    Eurofound’s European Working Conditions Survey (EWCS) paints a wide-ranging picture of Europe at work across countries, occupations, sectors and age groups. This series consists of findings from the EWCS 1996, the second edition of the survey. The survey was first carried out in 1990.

  • European Working Conditions Survey 2001

    Eurofound’s European Working Conditions Survey (EWCS) paints a wide-ranging picture of Europe at work across countries, occupations, sectors and age groups. This series consists of findings from the EWCS 2001, which was an extension of the EWCS 2000 to cover the then 12 acceding and candidate countries. The survey was first carried out in 1990.

  • European Working Conditions Survey 2000

    Eurofound’s European Working Conditions Survey (EWCS) paints a wide-ranging picture of Europe at work across countries, occupations, sectors and age groups.
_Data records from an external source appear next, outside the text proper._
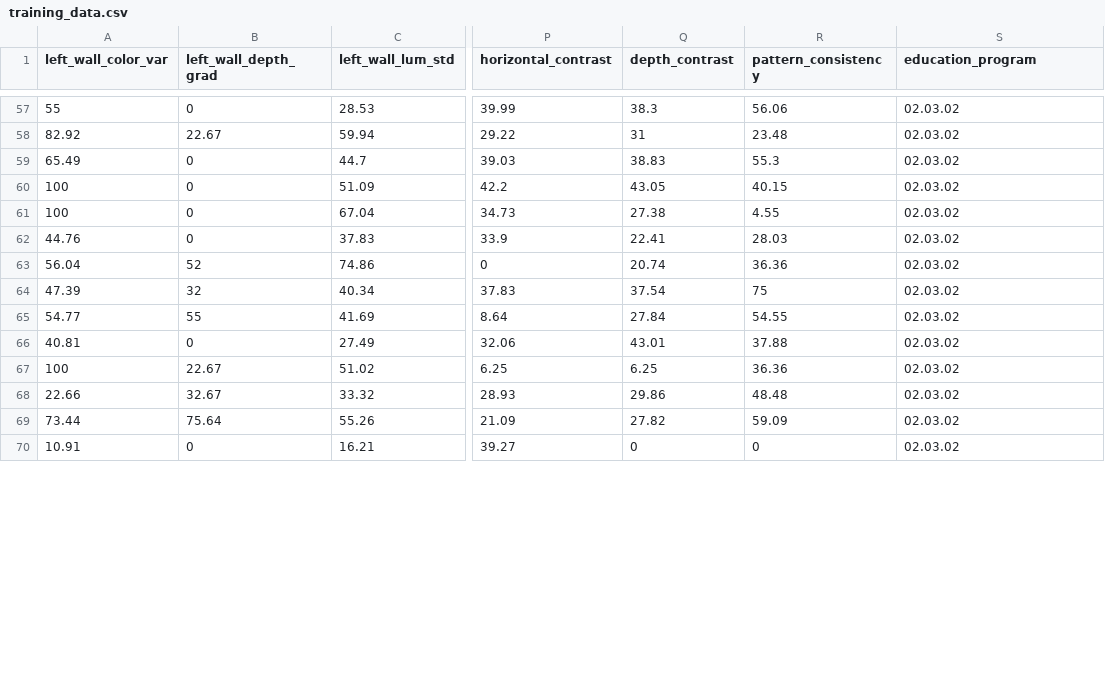
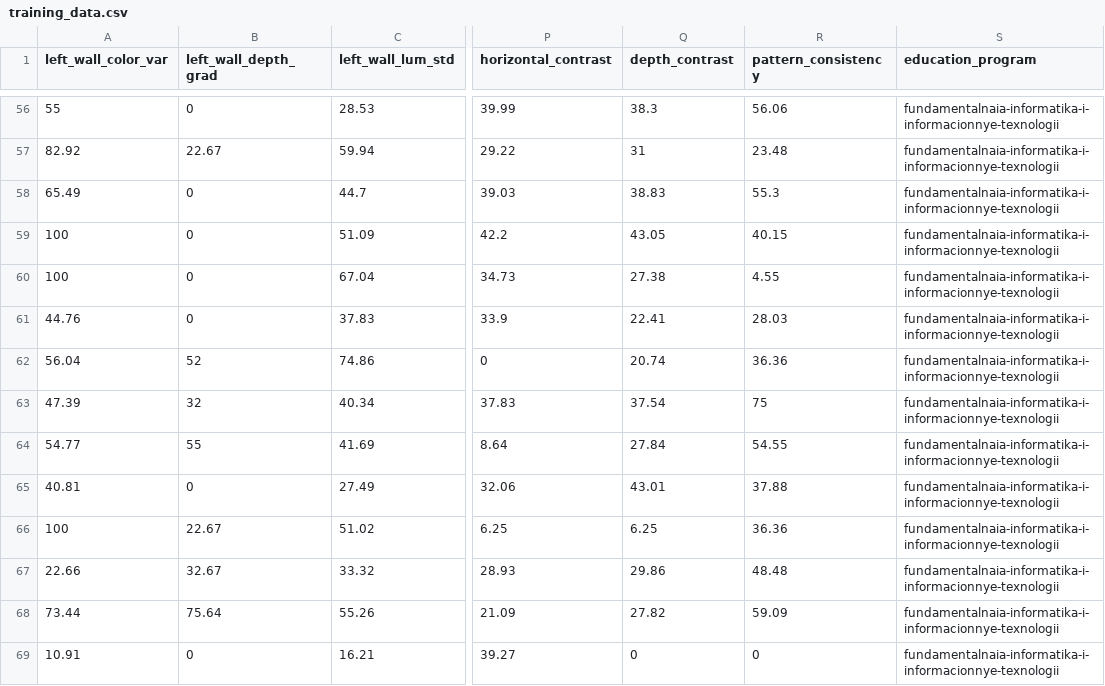
Before and after one commit to dudyrindmitriy/colortest, a CSV file: app/Services/training_data.csv, drawn as a sheet; only a part is shown, gaps mark what is left out; addresses are those after the commit; the diff covers the shown part only; the diff names each change by its address in the sheet, - before the commit and + after, or states it on an @@ line.

Commit message:
parse_education_programs

```diff
--- a/app/Services/training_data.csv
+++ b/app/Services/training_data.csv
-S56:S69 (education_program): 02.03.02
+S56:S69 (education_program): fundamentalnaia-informatika-i-informacionnye-texnologii
```
Also changed, not shown: 1 removed row and 75 edited cells elsewhere in this file, 10 other files.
This series consists of findings from the EWCS 2000, the third edition of the survey. The survey was first carried out in 1990.

  • European Company Survey 2004

    Eurofound’s European Company Survey (ECS) maps and analyses company policies and practices which can have an impact on smart, sustainable and inclusive growth, as well as the development of social dialogue in companies. This series consists of outputs from the first edition of the survey carried out in 2004–2005 under the name European Establishment Survey on Working Time and Work-Life Balance. 

  • European Company Survey 2009

    Eurofound’s European Company Survey (ECS) maps and analyses company policies and practices which can have an impact on smart, sustainable and inclusive growth, as well as the development of social dialogue in companies. This series consists of outputs from the ECS 2009, the second edition of the survey. The survey was first carried out in 2004–2005 as the European Establishment Survey on Working Time and Work-Life Balance. 

  • European Company Survey 2013

    Eurofound’s European Company Survey (ECS) maps and analyses company policies and practices which can have an impact on smart, sustainable and inclusive growth, as well as the development of social dialogue in companies. This series consists of outputs from the ECS 2013, the third edition of the survey. The survey was first carried out in 2004–2005 as the European Establishment Survey on Working Time and Work-Life Balance.

Forthcoming publications